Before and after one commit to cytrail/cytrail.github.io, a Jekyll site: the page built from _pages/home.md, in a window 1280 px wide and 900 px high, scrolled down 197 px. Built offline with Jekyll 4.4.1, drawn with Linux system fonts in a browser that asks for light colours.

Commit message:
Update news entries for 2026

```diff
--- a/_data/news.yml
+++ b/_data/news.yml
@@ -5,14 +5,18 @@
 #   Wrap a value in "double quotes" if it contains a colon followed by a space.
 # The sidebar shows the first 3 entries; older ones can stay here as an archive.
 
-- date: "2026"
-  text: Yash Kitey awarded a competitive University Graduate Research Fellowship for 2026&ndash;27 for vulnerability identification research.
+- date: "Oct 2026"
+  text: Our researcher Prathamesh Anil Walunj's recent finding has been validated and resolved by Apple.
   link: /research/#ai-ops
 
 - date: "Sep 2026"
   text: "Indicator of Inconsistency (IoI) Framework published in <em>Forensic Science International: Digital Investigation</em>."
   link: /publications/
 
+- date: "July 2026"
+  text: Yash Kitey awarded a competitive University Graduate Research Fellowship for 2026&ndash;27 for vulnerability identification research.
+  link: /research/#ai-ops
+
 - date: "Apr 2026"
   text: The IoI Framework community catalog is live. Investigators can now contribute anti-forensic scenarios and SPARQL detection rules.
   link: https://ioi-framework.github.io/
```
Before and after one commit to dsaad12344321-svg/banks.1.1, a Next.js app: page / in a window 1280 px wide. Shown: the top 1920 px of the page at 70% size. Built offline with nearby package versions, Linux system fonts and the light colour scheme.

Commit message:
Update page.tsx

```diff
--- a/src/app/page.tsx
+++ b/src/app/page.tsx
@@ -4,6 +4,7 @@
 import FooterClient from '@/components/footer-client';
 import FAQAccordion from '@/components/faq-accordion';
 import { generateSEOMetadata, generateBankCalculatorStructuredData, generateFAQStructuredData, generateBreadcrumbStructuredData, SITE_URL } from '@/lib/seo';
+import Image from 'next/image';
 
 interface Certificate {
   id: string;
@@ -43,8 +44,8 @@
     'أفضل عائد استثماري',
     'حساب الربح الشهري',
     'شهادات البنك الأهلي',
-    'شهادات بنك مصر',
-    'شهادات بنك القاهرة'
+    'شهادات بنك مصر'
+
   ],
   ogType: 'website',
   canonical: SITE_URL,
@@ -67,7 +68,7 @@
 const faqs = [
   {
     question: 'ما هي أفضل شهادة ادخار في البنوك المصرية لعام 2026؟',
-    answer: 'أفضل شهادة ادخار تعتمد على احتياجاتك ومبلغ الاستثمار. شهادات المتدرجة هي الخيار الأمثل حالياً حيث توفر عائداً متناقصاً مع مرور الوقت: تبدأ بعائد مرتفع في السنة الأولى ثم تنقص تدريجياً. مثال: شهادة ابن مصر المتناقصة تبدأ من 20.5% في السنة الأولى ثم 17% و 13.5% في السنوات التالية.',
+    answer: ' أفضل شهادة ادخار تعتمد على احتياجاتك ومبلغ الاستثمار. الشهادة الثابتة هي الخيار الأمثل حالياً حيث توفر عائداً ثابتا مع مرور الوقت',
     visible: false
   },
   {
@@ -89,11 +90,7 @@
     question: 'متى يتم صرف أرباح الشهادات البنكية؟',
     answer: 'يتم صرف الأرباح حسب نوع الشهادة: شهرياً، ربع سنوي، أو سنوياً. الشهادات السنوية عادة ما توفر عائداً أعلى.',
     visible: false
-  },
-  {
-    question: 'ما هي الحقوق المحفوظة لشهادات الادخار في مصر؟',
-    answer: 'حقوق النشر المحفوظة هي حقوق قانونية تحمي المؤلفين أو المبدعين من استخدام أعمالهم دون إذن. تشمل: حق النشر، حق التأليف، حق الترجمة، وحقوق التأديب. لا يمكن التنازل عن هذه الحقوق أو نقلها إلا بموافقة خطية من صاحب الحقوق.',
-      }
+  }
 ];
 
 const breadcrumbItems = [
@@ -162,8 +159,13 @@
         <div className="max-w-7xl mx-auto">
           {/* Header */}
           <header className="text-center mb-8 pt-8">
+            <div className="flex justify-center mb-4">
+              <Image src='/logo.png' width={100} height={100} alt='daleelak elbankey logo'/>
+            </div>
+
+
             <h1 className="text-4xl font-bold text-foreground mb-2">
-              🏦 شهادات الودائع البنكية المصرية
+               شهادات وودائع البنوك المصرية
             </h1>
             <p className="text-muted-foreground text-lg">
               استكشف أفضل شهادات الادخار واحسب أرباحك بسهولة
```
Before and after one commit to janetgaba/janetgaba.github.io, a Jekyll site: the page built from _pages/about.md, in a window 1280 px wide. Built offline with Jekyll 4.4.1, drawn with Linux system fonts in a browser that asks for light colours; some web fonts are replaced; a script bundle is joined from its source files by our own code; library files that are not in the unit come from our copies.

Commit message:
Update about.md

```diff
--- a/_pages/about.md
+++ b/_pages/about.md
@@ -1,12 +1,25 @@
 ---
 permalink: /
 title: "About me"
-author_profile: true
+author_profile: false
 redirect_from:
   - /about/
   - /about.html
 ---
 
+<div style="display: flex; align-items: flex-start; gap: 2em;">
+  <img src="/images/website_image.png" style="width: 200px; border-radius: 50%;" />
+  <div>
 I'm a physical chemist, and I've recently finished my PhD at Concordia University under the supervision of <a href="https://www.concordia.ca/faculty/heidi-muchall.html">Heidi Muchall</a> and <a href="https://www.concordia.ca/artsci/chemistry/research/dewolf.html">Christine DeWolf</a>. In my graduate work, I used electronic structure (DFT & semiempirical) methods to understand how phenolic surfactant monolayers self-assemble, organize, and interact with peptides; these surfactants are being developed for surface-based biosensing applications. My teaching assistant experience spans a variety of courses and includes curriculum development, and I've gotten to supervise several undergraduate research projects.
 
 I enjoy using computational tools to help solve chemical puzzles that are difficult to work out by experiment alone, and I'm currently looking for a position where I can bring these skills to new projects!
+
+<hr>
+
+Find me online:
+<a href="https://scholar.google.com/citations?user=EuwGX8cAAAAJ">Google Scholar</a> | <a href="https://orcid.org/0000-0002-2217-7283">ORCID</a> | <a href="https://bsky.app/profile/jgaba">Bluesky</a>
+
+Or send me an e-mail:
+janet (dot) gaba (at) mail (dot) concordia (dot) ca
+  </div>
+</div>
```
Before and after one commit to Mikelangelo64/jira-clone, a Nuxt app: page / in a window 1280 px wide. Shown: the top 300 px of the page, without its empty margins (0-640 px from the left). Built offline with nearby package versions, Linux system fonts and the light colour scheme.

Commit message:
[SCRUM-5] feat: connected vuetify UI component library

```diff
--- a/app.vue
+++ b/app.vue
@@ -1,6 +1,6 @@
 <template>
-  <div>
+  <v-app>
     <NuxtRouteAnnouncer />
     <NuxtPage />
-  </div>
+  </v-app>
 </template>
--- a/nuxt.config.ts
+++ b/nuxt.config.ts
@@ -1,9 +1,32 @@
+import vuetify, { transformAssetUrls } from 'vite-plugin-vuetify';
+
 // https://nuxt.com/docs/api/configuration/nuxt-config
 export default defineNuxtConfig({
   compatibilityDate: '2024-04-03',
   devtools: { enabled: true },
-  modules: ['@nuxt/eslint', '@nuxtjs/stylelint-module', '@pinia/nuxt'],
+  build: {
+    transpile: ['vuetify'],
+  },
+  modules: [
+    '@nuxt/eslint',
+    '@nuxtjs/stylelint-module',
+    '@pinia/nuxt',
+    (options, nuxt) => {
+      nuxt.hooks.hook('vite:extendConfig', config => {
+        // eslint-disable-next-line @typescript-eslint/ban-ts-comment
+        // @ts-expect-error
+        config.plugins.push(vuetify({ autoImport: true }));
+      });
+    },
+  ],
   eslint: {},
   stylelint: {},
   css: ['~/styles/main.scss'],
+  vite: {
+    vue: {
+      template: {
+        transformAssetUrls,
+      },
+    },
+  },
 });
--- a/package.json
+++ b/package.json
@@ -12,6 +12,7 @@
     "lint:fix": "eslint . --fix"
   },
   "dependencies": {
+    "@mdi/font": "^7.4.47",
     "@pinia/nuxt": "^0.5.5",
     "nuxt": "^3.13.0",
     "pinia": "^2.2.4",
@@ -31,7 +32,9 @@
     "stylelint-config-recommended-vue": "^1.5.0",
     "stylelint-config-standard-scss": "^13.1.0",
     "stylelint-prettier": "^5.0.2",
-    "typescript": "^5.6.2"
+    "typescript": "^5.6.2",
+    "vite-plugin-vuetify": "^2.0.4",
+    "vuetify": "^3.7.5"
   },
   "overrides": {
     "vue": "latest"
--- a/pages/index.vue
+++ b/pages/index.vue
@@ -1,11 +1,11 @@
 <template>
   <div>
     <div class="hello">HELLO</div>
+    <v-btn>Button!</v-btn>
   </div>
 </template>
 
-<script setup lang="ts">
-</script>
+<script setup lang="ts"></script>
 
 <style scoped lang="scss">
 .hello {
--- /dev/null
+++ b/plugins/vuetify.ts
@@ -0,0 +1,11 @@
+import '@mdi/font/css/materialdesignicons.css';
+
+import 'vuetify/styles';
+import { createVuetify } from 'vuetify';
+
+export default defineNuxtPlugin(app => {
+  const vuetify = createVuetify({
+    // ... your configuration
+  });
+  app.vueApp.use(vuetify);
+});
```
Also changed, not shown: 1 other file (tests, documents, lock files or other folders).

■ YOUR OBJECTIVE:
Across the records above, return every line that contains the word "news".

■ RESULT OF THIS TASK:
Update news entries for 2026
--- a/_data/news.yml
+++ b/_data/news.yml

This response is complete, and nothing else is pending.